Output the whole listing below exactly, omitting the images.

--- RECORDS FOR THIS EXERCISE Enclosed Below ---

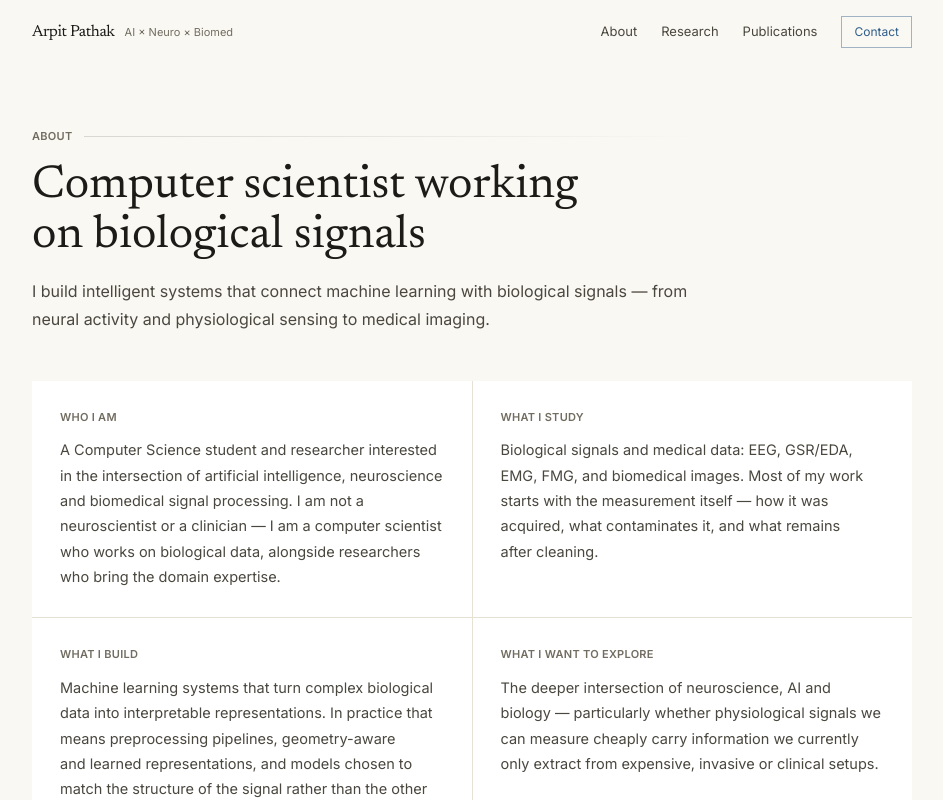
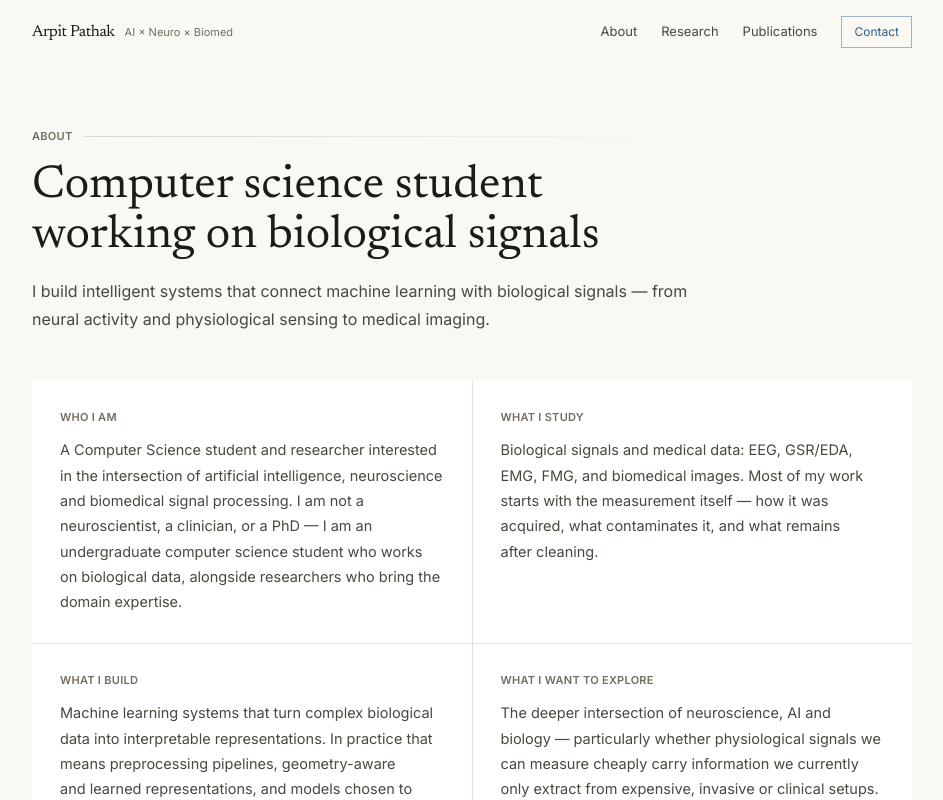
Before and after one commit to arpitpathak2999/arpitpathak2999.github.io, a React (Vite) app: page /about in a window 1280 px wide. Shown: the top 800 px of the page, without its empty margins (168-1111 px from the left). Built offline with nearby package versions, Linux system fonts and the light colour scheme.

Commit message:
Correct About wording: computer science student, not computer scientist
Avoids implying a credentialed/doctoral title that doesn't apply.

```diff
--- a/src/components/About.tsx
+++ b/src/components/About.tsx
@@ -6,7 +6,7 @@ import { Chip, Reveal, SectionHeading } from './ui'
 const blocks = [
   {
     label: 'Who I am',
-    body: 'A Computer Science student and researcher interested in the intersection of artificial intelligence, neuroscience and biomedical signal processing. I am not a neuroscientist or a clinician — I am a computer scientist who works on biological data, alongside researchers who bring the domain expertise.',
+    body: 'A Computer Science student and researcher interested in the intersection of artificial intelligence, neuroscience and biomedical signal processing. I am not a neuroscientist, a clinician, or a PhD — I am an undergraduate computer science student who works on biological data, alongside researchers who bring the domain expertise.',
   },
   {
     label: 'What I study',
@@ -35,7 +35,7 @@ export default function About({ standalone = false }: { standalone?: boolean })
             index={standalone ? undefined : '01'}
             level={standalone ? 1 : 2}
             label="About"
-            title={<span id="about-title">Computer scientist working on biological signals</span>}
+            title={<span id="about-title">Computer science student working on biological signals</span>}
             lead={profile.positioning}
           />
         </Reveal>
```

--- End of Enclosed RECORDS FOR THIS EXERCISE ---

— SOLUTION TO THE EXERCISE —
Before and after one commit to arpitpathak2999/arpitpathak2999.github.io, a React (Vite) app: page /about in a window 1280 px wide. Shown: the top 800 px of the page, without its empty margins (168-1111 px from the left). Built offline with nearby package versions, Linux system fonts and the light colour scheme.

Commit message:
Correct About wording: computer science student, not computer scientist
Avoids implying a credentialed/doctoral title that doesn't apply.

```diff
--- a/src/components/About.tsx
+++ b/src/components/About.tsx
@@ -6,7 +6,7 @@ import { Chip, Reveal, SectionHeading } from './ui'
 const blocks = [
   {
     label: 'Who I am',
-    body: 'A Computer Science student and researcher interested in the intersection of artificial intelligence, neuroscience and biomedical signal processing. I am not a neuroscientist or a clinician — I am a computer scientist who works on biological data, alongside researchers who bring the domain expertise.',
+    body: 'A Computer Science student and researcher interested in the intersection of artificial intelligence, neuroscience and biomedical signal processing. I am not a neuroscientist, a clinician, or a PhD — I am an undergraduate computer science student who works on biological data, alongside researchers who bring the domain expertise.',
   },
   {
     label: 'What I study',
@@ -35,7 +35,7 @@ export default function About({ standalone = false }: { standalone?: boolean })
             index={standalone ? undefined : '01'}
             level={standalone ? 1 : 2}
             label="About"
-            title={<span id="about-title">Computer scientist working on biological signals</span>}
+            title={<span id="about-title">Computer science student working on biological signals</span>}
             lead={profile.positioning}
           />
         </Reveal>
```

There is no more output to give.